Here are the varying reactions to the memo:

  • David Brooks called for Pichai's removal: "Either Pichai is unprepared to understand the research (unlikely), is not capable of handling complex data flows (a bad trait in a C.E.O.) or was simply too afraid to stand up to a mob."
  • Ben Shapiro wrote that polarization of corporate culture "will one day lead to completely parallel worlds for Left and Right that will exacerbate differences to the point of open conflict."
  • Julian Assange offered James Damore a job at WikiLeaks via Twitter.
  • Per a Motherboard report, Google employees expressed support for Damore in an anonymous company-specific chatroom specifically for tech employees.
  • Owen Jones, columnist for The Guardian, wrote: "The manifesto tells us what we already knew: that a subsection of white men feel threatened and insecure."
  • Sabrina Parsons, Palo Alto Software CEO, called for women to "rise up and...make it known that we will not be marginalized."
  • Yonatan Zunger, a former senior Googler, wrote in a Medium post: "All of these traits which the manifesto described as "female" are the core traits which make someone successful at engineering."
  • YouTube CEO Susan Wojcicki wrote in Fortune that while people have the right to freely express themselves, companies can still take action "when women are subjected to comments that perpetuate negative stereotypes about them based on their gender."

Go deeper

Joe Biden places second in Nevada caucuses, ahead of Pete Buttigieg

Democratic presidential candidate and former Vice President Joe Biden a Nevada Caucus watch party in Las Vegas on Saturday. Photo: Ronda Churchill/AFP via Getty Images

Former Vice President Joe Biden secured second place in the Nevada Democratic caucuses with former Southbend Mayor Pete Buttigieg third, according to NBC News projections Sunday.

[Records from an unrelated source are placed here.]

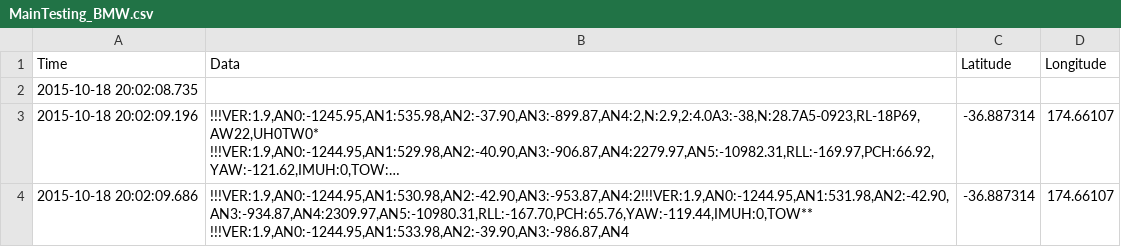
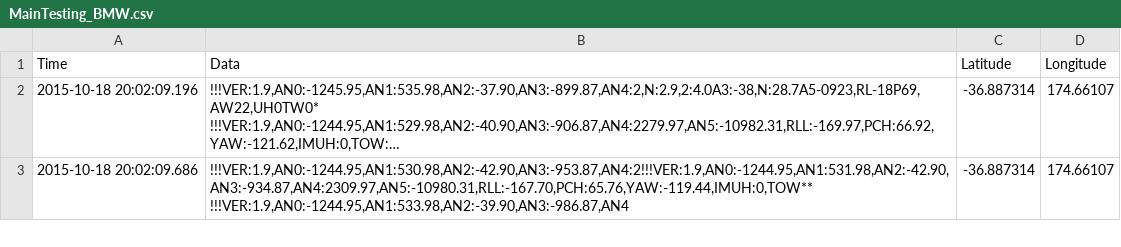
Before and after one commit to ronniegane/Arduino-IMU, a CSV file: MainTesting_BMW.csv, drawn as a sheet; only a part is shown; long unchanged cells end in …; the diff names each change by its address in the sheet, - before the commit and + after, or states it on an @@ line.

Commit message:
Removed first blank row

```diff
--- a/MainTesting_BMW.csv
+++ b/MainTesting_BMW.csv
-row 2: 2015-10-18 20:02:08.735
```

Why it matters: It's a boost for Biden, who's widely tipped to be endorsed by House Majority Whip Jim Clyburn (D-S.C.) on Wednesday, ahead of this week's South Carolina primary.

Go deeperArrowUpdated 9 mins ago - Politics & Policy

Sanders reveals free childcare plan for preschoolers

Democratic presidential candidate Sen. Bernie Sanders speaks during a campaign rally on Saturday in El Paso, Texas. Photo: Cengiz Yar/Getty Images

Democratic presidential candidate Sen. Bernie Sanders announced on CBS' "60 Minutes" Sunday a new plan to guarantee free child care and pre-kindergarten to all American children from infancy to age four.

Details: In the wide-ranging interview, Sanders told Anderson Cooper he planned to pay for universal childcare with a wealth tax. "It's taxes on billionaires," he said.

Exclusive: Trump's "Deep State" hit list

Illustration: Aïda Amer/Axios. Photos: WPA Pool/Getty Pool, Drew Angerer/Getty Staff

The Trump White House and its allies, over the past 18 months, assembled detailed lists of disloyal government officials to oust — and trusted pro-Trump people to replace them — according to more than a dozen sources familiar with the effort who spoke to Axios.

Driving the news: By the time President Trump instructed his 29-year-old former body man and new head of presidential personnel to rid his government of anti-Trump officials, he'd gathered reams of material to support his suspicions.